Ultimately, we think it will be even harder than that since most of us think our district’s officials do a fine job representing our public interests. It’s other district’s state representatives and senators, whom we probably haven’t met, that we need to closely watch, right?

Rural and indigenous communities will not be left behind

The Energy Transition Act, Senate Bill 489 (SB 489) now inches closer to the governor’s desk –increasing the opportunity for our state to become a clean energy leader. With this bold piece of legislation moving forward, there’s a growing opportunity to diversify New Mexico’s economy by investing to develop our clean energy industry. Most importantly, this represents a chance for every New Mexican family to be able to access the emerging clean, safe, and good paying jobs ensuring our children and communities can thrive. And all the while SB 489 has solidified the fact New Mexicans understand our move to a clean energy world is not a matter of why, rather a matter of when, there have been many questions of how we will ensure to not leave New Mexican communities behind. Knowing workers in rural and indigenous communities continue to have very few choices when it comes to job opportunities and could be left behind as clean energy jobs are created, preparing our workforce for the emerging clean energy economy has become one of our state’s topmost priorities.

Senator’s filibuster over Energy Transition Act a stunt

I watched the nearly four-hour filibuster from Senator Bill Sharer on the Energy Transition Act from my home in Farmington on Wednesday. The bill passed overwhelmingly, 32-9, with strong bipartisan support. This stunt by Senator Sharer actually provides a window into his behavior over the past year on this piece of legislation and his behavior on the pending closure of the San Juan Generating Station for the past several years. Whether you agree or disagree with the Energy Transition Act, one thing is clear: The looming closure of the San Juan Generating Station has been evident for a long time. Throughout all of last summer, there were deep discussions on this bill—at interim legislative hearings in Farmington, and through a process convened by the Speaker of the House with lawmakers and many key stakeholders.

We can’t go back

When I was 30, a mother of two daughters and the proud bearer of a long-worked-for college degree, I underwent a tubal ligation. My husband and I had the family we had planned and could afford. Less than two months later, I learned that I had become a statistic, the one woman in a thousand for whom a tubal ligation fails. The year was 1980. I had an abortion, relieved and enormously grateful that I could access and afford the medical care I needed.

Fix needed for a big loophole for oil & gas

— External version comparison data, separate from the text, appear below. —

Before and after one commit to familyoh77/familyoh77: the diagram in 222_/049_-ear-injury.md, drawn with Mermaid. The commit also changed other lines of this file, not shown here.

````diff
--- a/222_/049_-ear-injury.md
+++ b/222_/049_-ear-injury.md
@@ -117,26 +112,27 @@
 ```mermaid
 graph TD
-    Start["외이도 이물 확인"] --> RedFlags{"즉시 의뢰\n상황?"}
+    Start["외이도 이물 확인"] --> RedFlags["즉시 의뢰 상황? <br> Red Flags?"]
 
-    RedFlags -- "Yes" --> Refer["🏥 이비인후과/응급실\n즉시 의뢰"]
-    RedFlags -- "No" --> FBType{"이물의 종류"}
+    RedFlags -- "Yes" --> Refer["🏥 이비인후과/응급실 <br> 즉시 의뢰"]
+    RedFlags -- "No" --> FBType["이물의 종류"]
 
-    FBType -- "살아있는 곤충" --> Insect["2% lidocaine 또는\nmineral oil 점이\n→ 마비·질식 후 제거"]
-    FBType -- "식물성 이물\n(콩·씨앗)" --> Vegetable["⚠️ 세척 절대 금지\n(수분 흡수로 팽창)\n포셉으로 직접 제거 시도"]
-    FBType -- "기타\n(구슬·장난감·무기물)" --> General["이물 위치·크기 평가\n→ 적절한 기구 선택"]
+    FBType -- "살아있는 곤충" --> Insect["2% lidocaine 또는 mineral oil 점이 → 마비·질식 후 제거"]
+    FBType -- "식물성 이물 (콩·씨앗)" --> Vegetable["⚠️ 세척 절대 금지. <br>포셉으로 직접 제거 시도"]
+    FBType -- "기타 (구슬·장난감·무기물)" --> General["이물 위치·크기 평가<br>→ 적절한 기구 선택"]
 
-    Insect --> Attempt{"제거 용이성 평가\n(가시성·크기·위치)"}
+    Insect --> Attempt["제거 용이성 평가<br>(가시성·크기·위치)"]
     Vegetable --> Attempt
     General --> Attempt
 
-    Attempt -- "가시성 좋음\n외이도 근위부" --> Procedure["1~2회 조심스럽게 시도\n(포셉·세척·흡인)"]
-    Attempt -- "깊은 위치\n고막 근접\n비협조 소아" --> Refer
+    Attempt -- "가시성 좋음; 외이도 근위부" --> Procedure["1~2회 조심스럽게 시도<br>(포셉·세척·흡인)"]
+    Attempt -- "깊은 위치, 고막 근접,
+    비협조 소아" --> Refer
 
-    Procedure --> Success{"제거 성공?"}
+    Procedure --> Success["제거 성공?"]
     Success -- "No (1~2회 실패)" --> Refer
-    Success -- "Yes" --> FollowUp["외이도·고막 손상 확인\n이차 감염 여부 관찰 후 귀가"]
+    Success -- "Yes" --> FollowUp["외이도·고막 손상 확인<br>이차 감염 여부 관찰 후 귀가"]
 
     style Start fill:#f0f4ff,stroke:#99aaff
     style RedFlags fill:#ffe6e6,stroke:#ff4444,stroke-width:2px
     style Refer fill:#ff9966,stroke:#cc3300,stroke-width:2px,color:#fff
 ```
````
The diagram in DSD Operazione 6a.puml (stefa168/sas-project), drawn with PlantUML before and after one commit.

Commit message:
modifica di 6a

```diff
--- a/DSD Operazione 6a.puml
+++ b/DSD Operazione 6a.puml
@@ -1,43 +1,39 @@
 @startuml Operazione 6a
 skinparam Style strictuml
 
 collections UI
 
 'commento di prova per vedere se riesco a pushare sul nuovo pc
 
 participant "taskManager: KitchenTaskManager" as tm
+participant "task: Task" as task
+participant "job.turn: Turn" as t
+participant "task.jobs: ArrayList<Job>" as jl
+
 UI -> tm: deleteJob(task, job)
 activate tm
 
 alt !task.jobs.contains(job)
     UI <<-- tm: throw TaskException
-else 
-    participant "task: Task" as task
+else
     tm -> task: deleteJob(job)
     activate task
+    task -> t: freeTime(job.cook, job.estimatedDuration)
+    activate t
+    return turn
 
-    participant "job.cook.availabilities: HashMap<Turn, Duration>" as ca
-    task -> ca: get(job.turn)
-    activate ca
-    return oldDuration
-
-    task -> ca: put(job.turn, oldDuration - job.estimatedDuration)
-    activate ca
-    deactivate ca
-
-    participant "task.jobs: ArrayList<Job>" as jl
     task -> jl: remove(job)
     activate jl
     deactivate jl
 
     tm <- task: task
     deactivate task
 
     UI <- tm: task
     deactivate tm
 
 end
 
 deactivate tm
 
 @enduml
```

New Mexico has a big legal loophole in dire need of a fix. Shale oil and gas production in the Permian Basin in southeastern New Mexico has catapulted the state to be one of the largest producers in the nation. Along with that rapid increase comes more pollution and a dramatic rise in spills of chemicals and waste. In fact, the total number of oil and gas related spills increased nearly 100 percent since 2008 and more than 500 percent since 2000. Despite this increase in violations by the oil and gas industry, fines for those infractions have plummeted to zero.

The Legislature should pass the Energy Transition Act

We have a unique opportunity to transform energy in New Mexico with the Energy Transition Act. Senate Bill 489 is bold, comprehensive legislation that will establish the state as a national leader in both renewable energy and address the causes of climate change, providing a pathway for a low-carbon energy transition away from coal and providing workforce training and transition assistance to affected communities. On top of accelerating New Mexico’s march to the front lines of climate-conscious governance, the ETA is a fair deal for ratepayers in the state. This is landmark legislation for its ambitious and achievable renewable and carbon-free targets; it also provides for a conscientious and reasonable transition away from the San Juan Generating Station that does not overburden New Mexicans and will actually save consumers money. Right now, PNM’s financing payments on the coal plant are passed onto ratepayers.